#### Work task:
Please print every record below exactly as it appears, but leave out the pictures.

#### Source material:
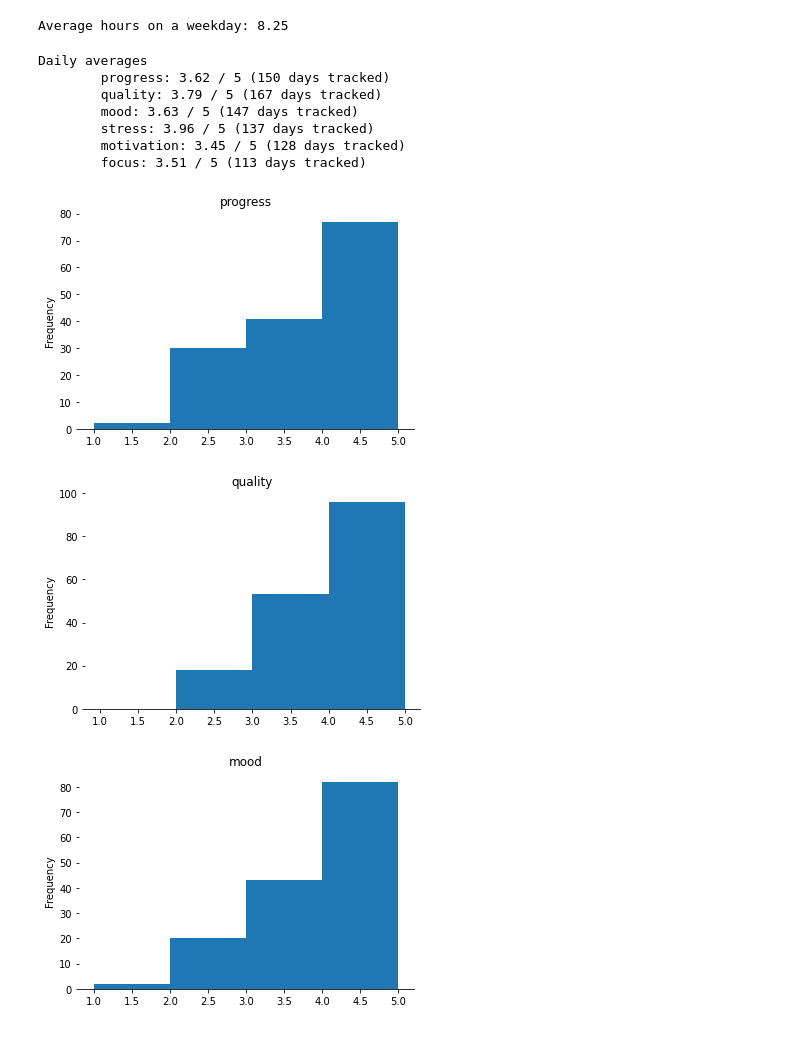
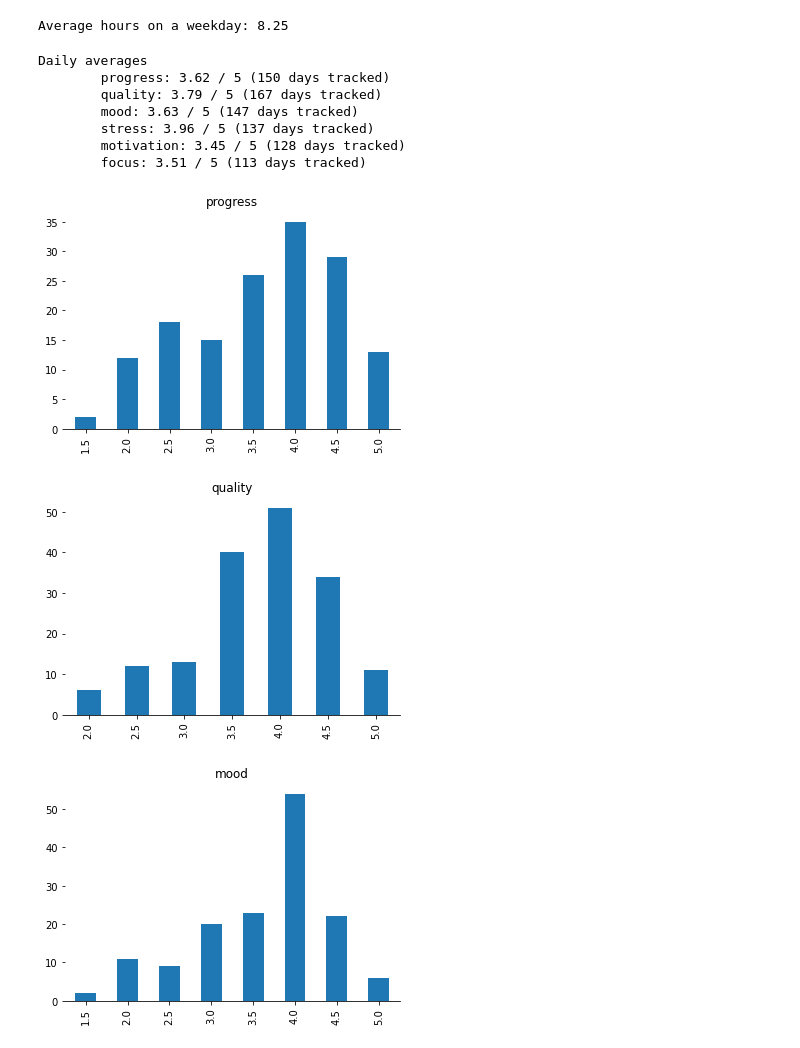
Before and after one commit to GraysonRicketts/Personal-Metrics, a Jupyter notebook: metrics-analysis/work-metrics-July-2019-April-2020.ipynb, the cells around one changed output. Saved outputs shown, nothing was run; the diff lists cells and outputs as text; code cells hidden in the pictures.

```diff
--- a/metrics-analysis/work-metrics-July-2019-April-2020.ipynb
+++ b/metrics-analysis/work-metrics-July-2019-April-2020.ipynb
@@ -39,7 +41,7 @@ df[is_string.columns] = is_string.apply(lambda x: x.str.strip())
 # %%
 # Convert strings to numbers
-for x in ['hours_worked', 'caffeine']:
-    df[x] = pd.to_numeric(work_df[x])
+for x in ['hours_worked']:
+    df[x] = pd.to_numeric(df[x])
 # %%
 # Sleep quality and anxiety was measured with the values "very bad", "bad",
 # "okay", "good", and "very good" in the spreadsheet. In the df they'll
@@ -64,6 +66,16 @@ for x in ['sleep_quality', 'anxiety']:
 # "3-Okay", "4-Good", and "5-Very good" in the spreadsheet. In the df they'll
 # be converted to numbers for easier analysis.
 df['energy_at_start'] = df['energy_at_start'].apply(lambda x: np.nan if pd.isnull(x) else int(x[0]))
+# %%
+# Dropping nterruptions and tasks since they're measurement has
+# least integrity to me.
+df = df.drop(columns=['interruptions', 'tasks'])
+# %%
+# Dropping meetings since they are inevitable and my
+# measurement  is impercise (i.e. none, few, many,
+# constant). If I were to do again I would
+# do by minutes per day.
+df = df.drop(columns='meeetings')
 # %%
 df.dtypes
 # %% [output]
@@ -91,9 +105,9 @@ df.shape
 # %%
 # Gets only days I was working
-work_df = df[(df['weekend'] == False) & (df['vacation'] == False) & ()]
+work_df = df[(df['weekend'] == False) & (df['vacation'] == False) & (df['sick_day'] == False)]
 
 # Drops the weekend column since no longer needed
-work_df = work_df.drop(columns=['weekend'])
+work_df = work_df.drop(columns=['weekend', 'vacation', 'sick_day'])
 # %%
 work_df.shape
 # %% [output]
@@ -122,34 +136,35 @@ metrics = ['progress','quality', 'mood', 'stress', 'motivation', 'focus']
 print('Daily averages')
 for metric in metrics:
     # Setup plotting
     plt.figure(n)
     n = n + 1
 
     # Metrics that are 0 weren't filled in either becuase I did not enter values
     # for that day. Most likely this was because I had not started tracking that
     # metric yet.
     metric_series = work_df[metric][work_df[metric] > 1]
 
     # Print average
     avg = metric_series.mean()
     print('\t{0}: {1} / 5 ({2} days tracked)'.format(metric, round(avg, 2), metric_series.size))
 
     # Plot histogram
-    ax = metric_series.plot.hist(bins=[1,2,3,4,5])
+#     ax = metric_series.plot.hist(bins=[1,2,3,4,5])
+    ax = metric_series.value_counts().sort_index().plot.bar()
     # Despine
     ax.spines['right'].set_visible(False)
     ax.spines['top'].set_visible(False)
     ax.spines['left'].set_visible(False)
 
     ax.set_title(metric)
 # %% [output]
 Daily averages
         progress: 3.62 / 5 (150 days tracked)
         quality: 3.79 / 5 (167 days tracked)
         mood: 3.63 / 5 (147 days tracked)
         stress: 3.96 / 5 (137 days tracked)
         motivation: 3.45 / 5 (128 days tracked)
         focus: 3.51 / 5 (113 days tracked)
-[figure, old version]
+[figure, new version]
-[figure, old version]
+[figure, new version]
-[figure, old version]
+[figure, new version]
```
Also changed, not shown: parts of 16 cells of this notebook, 1 other file.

#### Answer to the problem:
Before and after one commit to GraysonRicketts/Personal-Metrics, a Jupyter notebook: metrics-analysis/work-metrics-July-2019-April-2020.ipynb, the cells around one changed output. Saved outputs shown, nothing was run; the diff lists cells and outputs as text; code cells hidden in the pictures.

```diff
--- a/metrics-analysis/work-metrics-July-2019-April-2020.ipynb
+++ b/metrics-analysis/work-metrics-July-2019-April-2020.ipynb
@@ -39,7 +41,7 @@ df[is_string.columns] = is_string.apply(lambda x: x.str.strip())
 # %%
 # Convert strings to numbers
-for x in ['hours_worked', 'caffeine']:
-    df[x] = pd.to_numeric(work_df[x])
+for x in ['hours_worked']:
+    df[x] = pd.to_numeric(df[x])
 # %%
 # Sleep quality and anxiety was measured with the values "very bad", "bad",
 # "okay", "good", and "very good" in the spreadsheet. In the df they'll
@@ -64,6 +66,16 @@ for x in ['sleep_quality', 'anxiety']:
 # "3-Okay", "4-Good", and "5-Very good" in the spreadsheet. In the df they'll
 # be converted to numbers for easier analysis.
 df['energy_at_start'] = df['energy_at_start'].apply(lambda x: np.nan if pd.isnull(x) else int(x[0]))
+# %%
+# Dropping nterruptions and tasks since they're measurement has
+# least integrity to me.
+df = df.drop(columns=['interruptions', 'tasks'])
+# %%
+# Dropping meetings since they are inevitable and my
+# measurement  is impercise (i.e. none, few, many,
+# constant). If I were to do again I would
+# do by minutes per day.
+df = df.drop(columns='meeetings')
 # %%
 df.dtypes
 # %% [output]
@@ -91,9 +105,9 @@ df.shape
 # %%
 # Gets only days I was working
-work_df = df[(df['weekend'] == False) & (df['vacation'] == False) & ()]
+work_df = df[(df['weekend'] == False) & (df['vacation'] == False) & (df['sick_day'] == False)]
 
 # Drops the weekend column since no longer needed
-work_df = work_df.drop(columns=['weekend'])
+work_df = work_df.drop(columns=['weekend', 'vacation', 'sick_day'])
 # %%
 work_df.shape
 # %% [output]
@@ -122,34 +136,35 @@ metrics = ['progress','quality', 'mood', 'stress', 'motivation', 'focus']
 print('Daily averages')
 for metric in metrics:
     # Setup plotting
     plt.figure(n)
     n = n + 1
 
     # Metrics that are 0 weren't filled in either becuase I did not enter values
     # for that day. Most likely this was because I had not started tracking that
     # metric yet.
     metric_series = work_df[metric][work_df[metric] > 1]
 
     # Print average
     avg = metric_series.mean()
     print('\t{0}: {1} / 5 ({2} days tracked)'.format(metric, round(avg, 2), metric_series.size))
 
     # Plot histogram
-    ax = metric_series.plot.hist(bins=[1,2,3,4,5])
+#     ax = metric_series.plot.hist(bins=[1,2,3,4,5])
+    ax = metric_series.value_counts().sort_index().plot.bar()
     # Despine
     ax.spines['right'].set_visible(False)
     ax.spines['top'].set_visible(False)
     ax.spines['left'].set_visible(False)
 
     ax.set_title(metric)
 # %% [output]
 Daily averages
         progress: 3.62 / 5 (150 days tracked)
         quality: 3.79 / 5 (167 days tracked)
         mood: 3.63 / 5 (147 days tracked)
         stress: 3.96 / 5 (137 days tracked)
         motivation: 3.45 / 5 (128 days tracked)
         focus: 3.51 / 5 (113 days tracked)
-[figure, old version]
+[figure, new version]
-[figure, old version]
+[figure, new version]
-[figure, old version]
+[figure, new version]
```
Also changed, not shown: parts of 16 cells of this notebook, 1 other file.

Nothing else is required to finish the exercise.